Sound is reflected many times before arriving at the listener from all directions. There are so many possible reflection paths, each individual reflection is very close in time to its neighbours, thus there is a dense set of reflections arriving at the listener. This part of the sound in the cinema room is called reverberation and is desirable as it adds richness to, and supports, musical sounds.
Reverberation in home cinema rooms also helps integrate all the sounds from an instrument so that a listener hears a sound which incorporates all the instruments’ sounds, including the directional parts. In fact we find home cinema installations in spaces which have very little reverberation, uncomfortable and generally unsuitable for listening to music in.
The time taken for reverberation to occur is a function of the size of the home cinema room and will be shorter for smaller spaces, due to the shorter time between reflections and the losses incurred on each impact with a surface. In fact the time gap between the direct sound and the reverberation in dedicated home cinemas is an important cue to the size of the room that the soundtrack is being played in. Because some of the sound is absorbed at each reflection on the cinema’s acoustic panels, it dies away eventually. The time that it takes for the sound to die away is called the reverberation time and is dependent on both the size of the home cinema room, and the amount of sound absorbed at each reflection.

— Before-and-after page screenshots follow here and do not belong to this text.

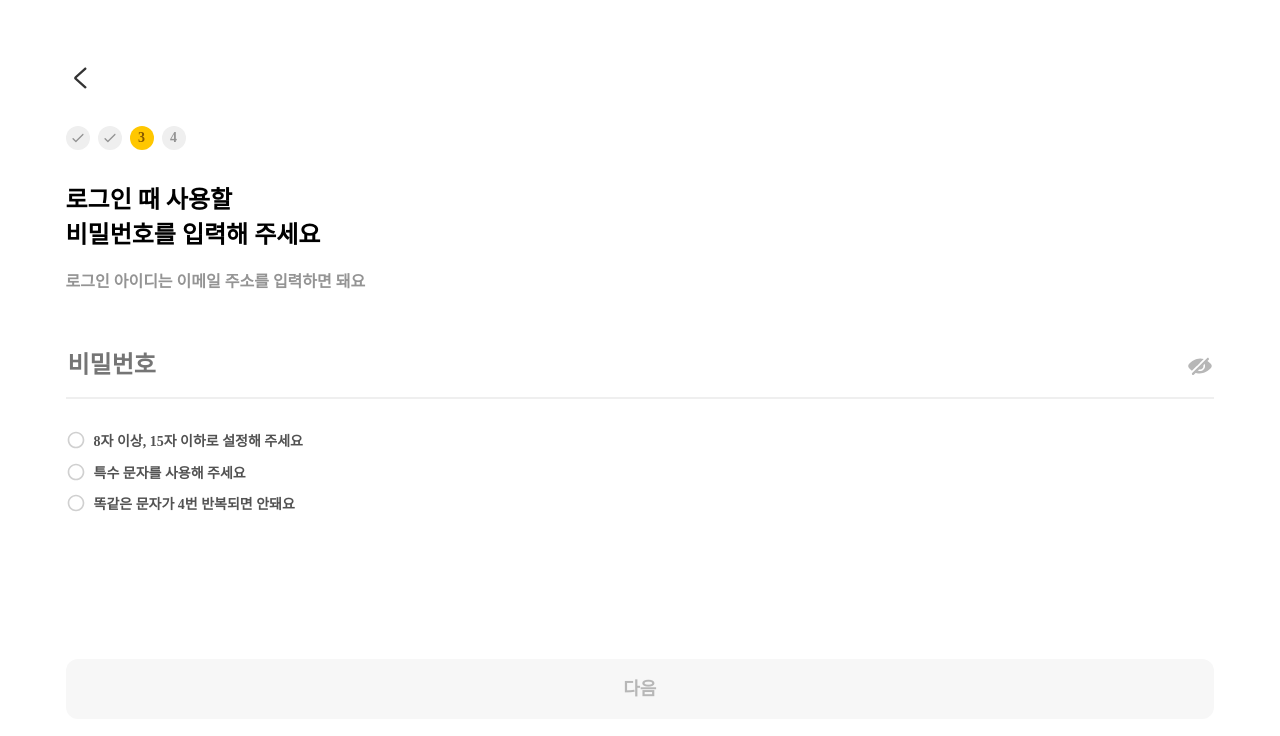
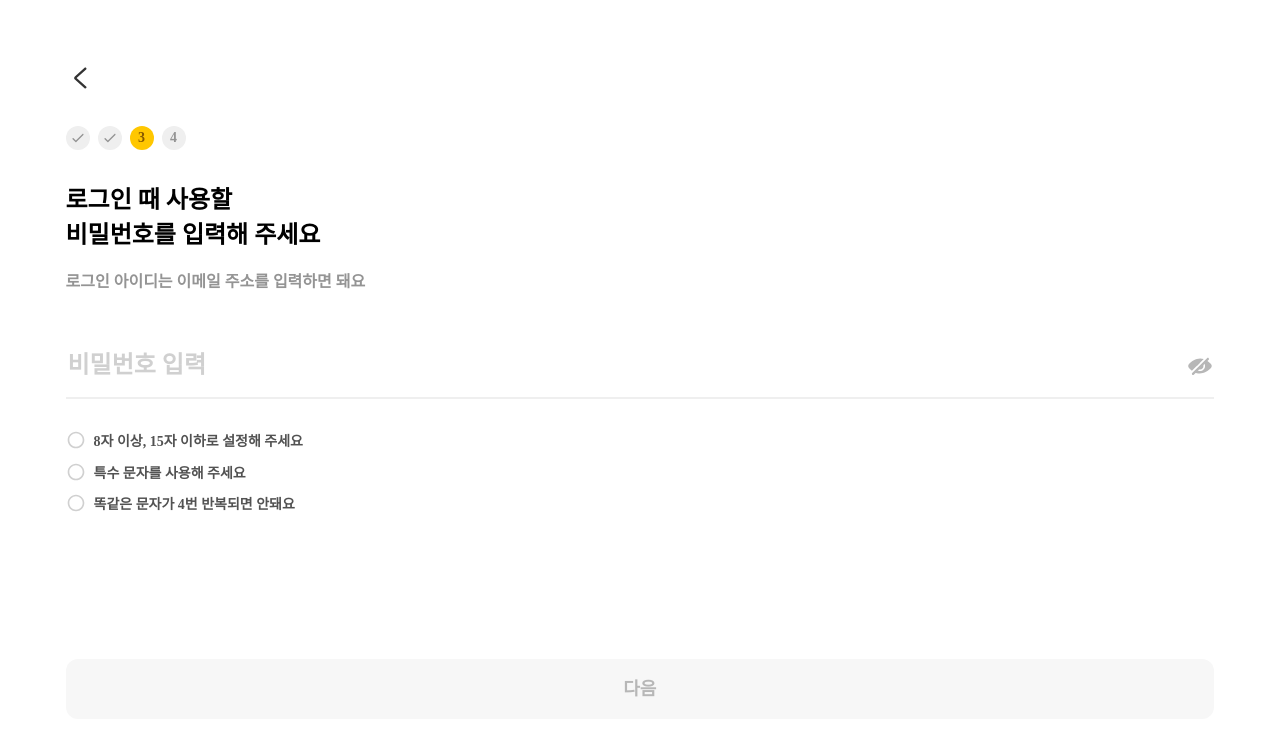
Before and after one commit to G-E-E-K-S/GEEKS-FE, a React (Create React App) app: page /password in a window 1280 px wide. Shown: the top 736 px of the page. Built offline with nearby package versions, Linux system fonts and the light colour scheme; no server answers.

Commit message:
Modify input password page(placeholder color and text)

```diff
--- a/src/pages/Join/Password.js
+++ b/src/pages/Join/Password.js
@@ -39,6 +39,9 @@ const InputPassword = styled.input`
   &::-webkit-inner-spin-button {
     -webkit-appearance: none;
   }
+  &::placeholder{
+		color: #D0D0D0;
+	}
 `;
 
 const PwdCondition = styled.div`
@@ -132,7 +135,7 @@ const Password = () => {
         <SubText>로그인 아이디는 이메일 주소를 입력하면 돼요</SubText>
         <InputPasswordTotal isSelected={isSelected}>
           <InputPassword
-            placeholder="비밀번호"
+            placeholder="비밀번호 입력"
             type={showPwd ? "text" : "password"}
             onClick={ChangeBarColor}
             value={inputval}
```
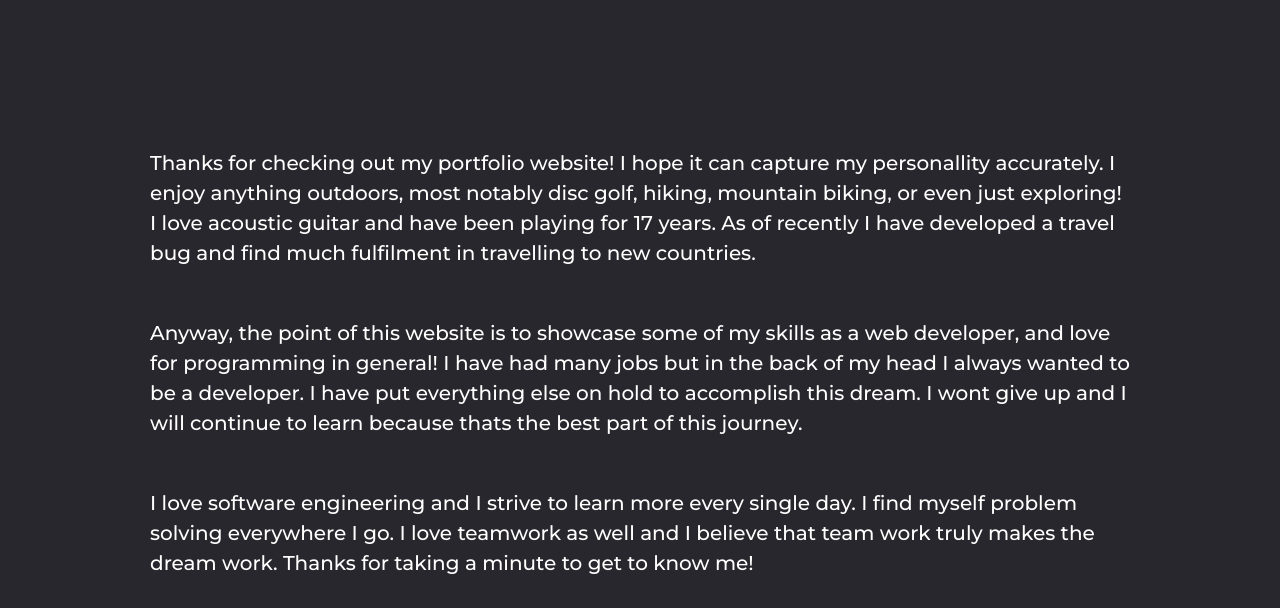
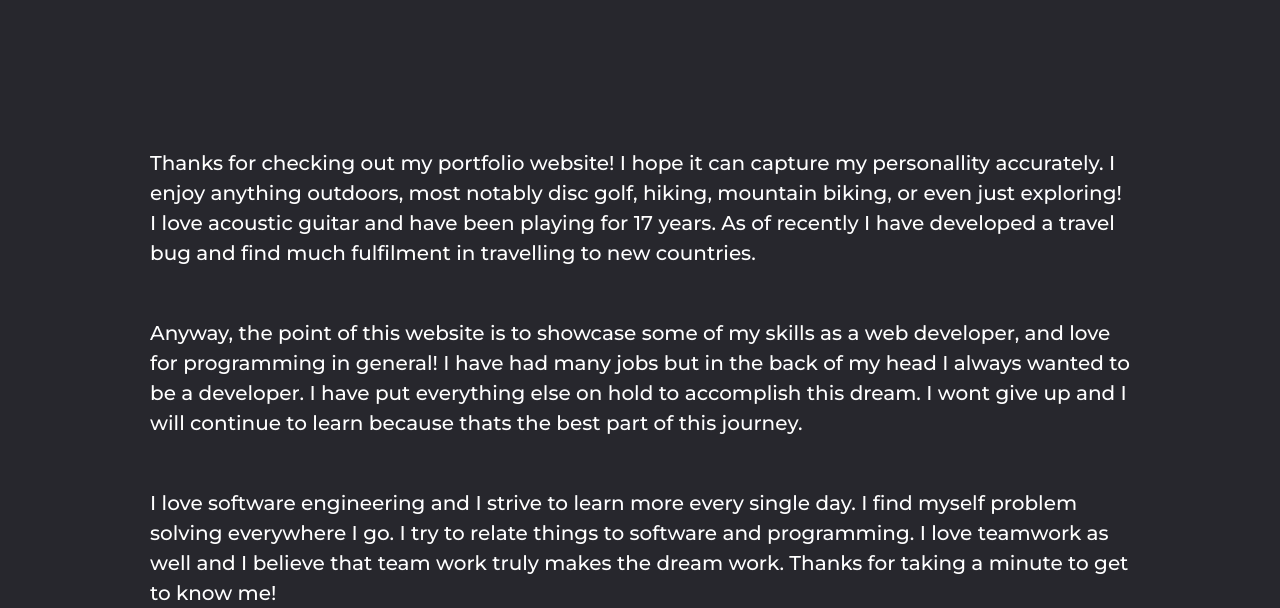
Before and after one commit to GLRose/GRportfolio, a plain HTML site: page About.html in a window 1280 px wide. Shown: the part 192-800 px from the top of the page. Drawn offline with Linux system fonts and the light colour scheme.

Commit message:
About text modified

```diff
--- a/About.html
+++ b/About.html
@@ -24,8 +24,8 @@
         to accomplish this dream. I wont give up and I will continue to learn because thats the best part of this journey.
       </p>
       <p class="essay">
-        I love software engineering and I strive to learn more every single day. I find myself problem solving everywhere I go. I love teamwork as well and I believe that team work truly makes the dream work. Thanks for taking a minute to get to know
-        me!
+        I love software engineering and I strive to learn more every single day. I find myself problem solving everywhere I go. I try to relate things to software and programming. I love teamwork as well and I believe that team work truly makes the
+        dream work. Thanks for taking a minute to get to know me!
       </p>
     </div>
     <div class="home-button-container">
```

In fact there are three aspects of the reverberant field that the home cinema room effects:
1. The increase of the cinema’s reverberant field level :
This is the initial portion of the reverberant field and is affected by the home cinema’s room size, which affects the time between reflections and therefore the time it takes the reverberant field to build up. The amount of absorption in the home cinema room also affects the time that it takes the sound to get to its steady-state level. In other words, the rate at which sound builds up in a dedicated home cinema, depends on the time between reflections and the absorption. That simply means that reverberant sound level will take more time to reach a louder level than a smaller home cinema room.
2. The steady state level of the home cinema’s reverberation field :
If a steady tone is played in a home cinema system, after a period of time the reverberant sound will reach a constant level because at that point the sound power input balances the power lost by absorption because of the acoustic wall panels. This means that the steady-state level will be higher in home cinema rooms that have a small amount of absorptive acoustic panels, compared to cinema rooms that have a lot of absorptive treatments.
3. The decay of the cinema’s reverberant field level :
When the tone in the home cinema stops, the reverberant sound level will not reduce immediately but will instead decay at a rate determined by the amount of sound energy that is absorbed at each reflection with the acoustic panels and other surfaces. Thus in home cinema installations with a small amount of absorption the reverberant field will take longer to decay.